Exercise brief
The data must be given again exactly as written, with all images omitted.

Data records
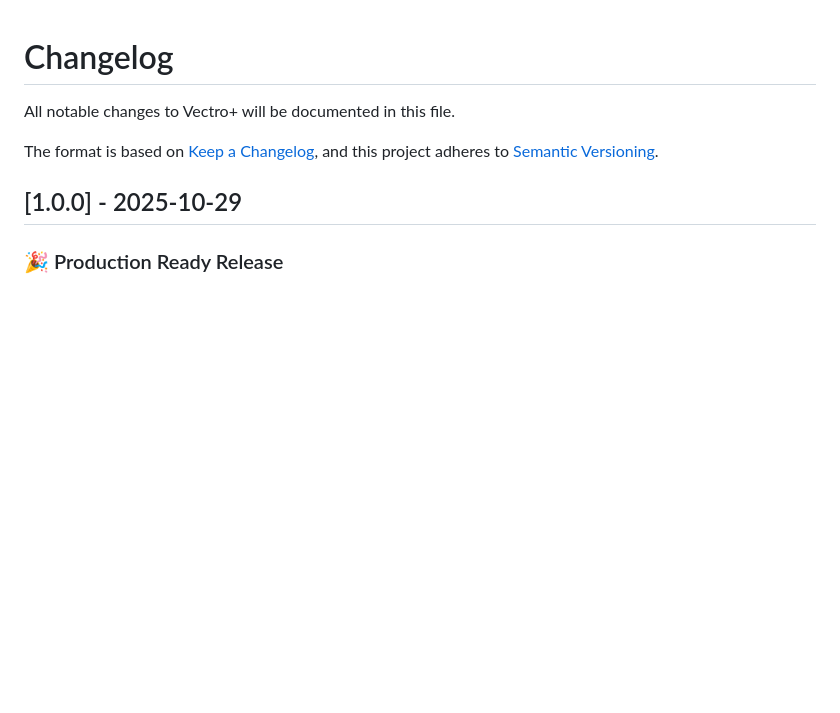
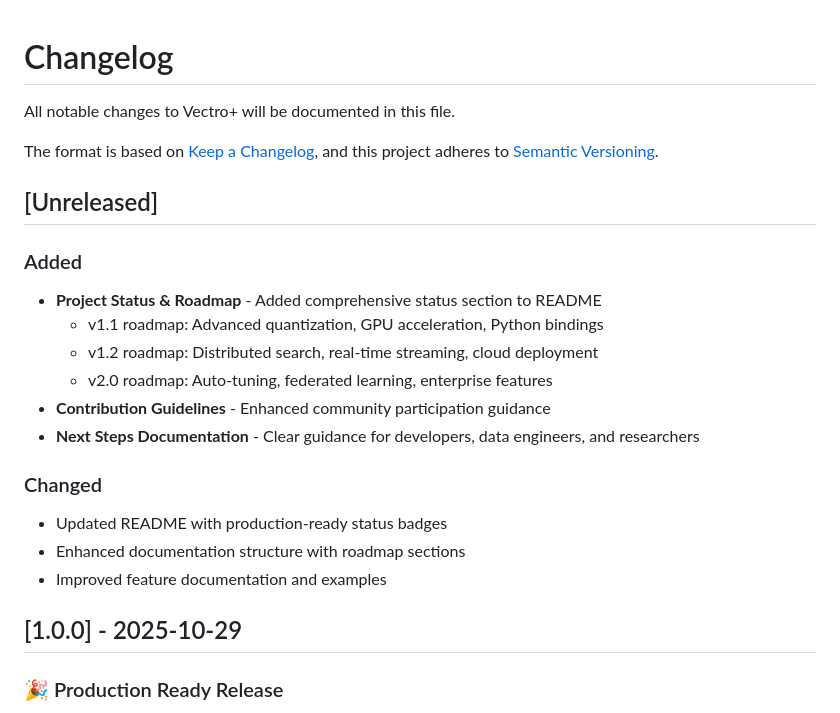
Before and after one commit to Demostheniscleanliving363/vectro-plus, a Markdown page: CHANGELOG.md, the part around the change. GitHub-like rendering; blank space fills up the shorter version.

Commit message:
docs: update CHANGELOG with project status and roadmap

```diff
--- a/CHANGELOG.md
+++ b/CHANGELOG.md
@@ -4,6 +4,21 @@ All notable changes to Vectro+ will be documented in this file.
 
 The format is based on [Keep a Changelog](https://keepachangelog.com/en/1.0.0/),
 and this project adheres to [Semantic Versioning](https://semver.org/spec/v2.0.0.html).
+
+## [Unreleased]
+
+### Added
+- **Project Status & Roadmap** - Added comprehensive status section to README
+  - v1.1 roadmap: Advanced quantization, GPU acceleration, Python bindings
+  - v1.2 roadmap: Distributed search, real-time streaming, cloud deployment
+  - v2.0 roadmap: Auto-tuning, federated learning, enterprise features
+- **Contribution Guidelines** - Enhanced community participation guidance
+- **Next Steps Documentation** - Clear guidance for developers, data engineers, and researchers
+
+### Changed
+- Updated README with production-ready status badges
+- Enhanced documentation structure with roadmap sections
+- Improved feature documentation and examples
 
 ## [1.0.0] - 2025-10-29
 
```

Your solution
Before and after one commit to Demostheniscleanliving363/vectro-plus, a Markdown page: CHANGELOG.md, the part around the change. GitHub-like rendering; blank space fills up the shorter version.

Commit message:
docs: update CHANGELOG with project status and roadmap

```diff
--- a/CHANGELOG.md
+++ b/CHANGELOG.md
@@ -4,6 +4,21 @@ All notable changes to Vectro+ will be documented in this file.
 
 The format is based on [Keep a Changelog](https://keepachangelog.com/en/1.0.0/),
 and this project adheres to [Semantic Versioning](https://semver.org/spec/v2.0.0.html).
+
+## [Unreleased]
+
+### Added
+- **Project Status & Roadmap** - Added comprehensive status section to README
+  - v1.1 roadmap: Advanced quantization, GPU acceleration, Python bindings
+  - v1.2 roadmap: Distributed search, real-time streaming, cloud deployment
+  - v2.0 roadmap: Auto-tuning, federated learning, enterprise features
+- **Contribution Guidelines** - Enhanced community participation guidance
+- **Next Steps Documentation** - Clear guidance for developers, data engineers, and researchers
+
+### Changed
+- Updated README with production-ready status badges
+- Enhanced documentation structure with roadmap sections
+- Improved feature documentation and examples
 
 ## [1.0.0] - 2025-10-29
 
```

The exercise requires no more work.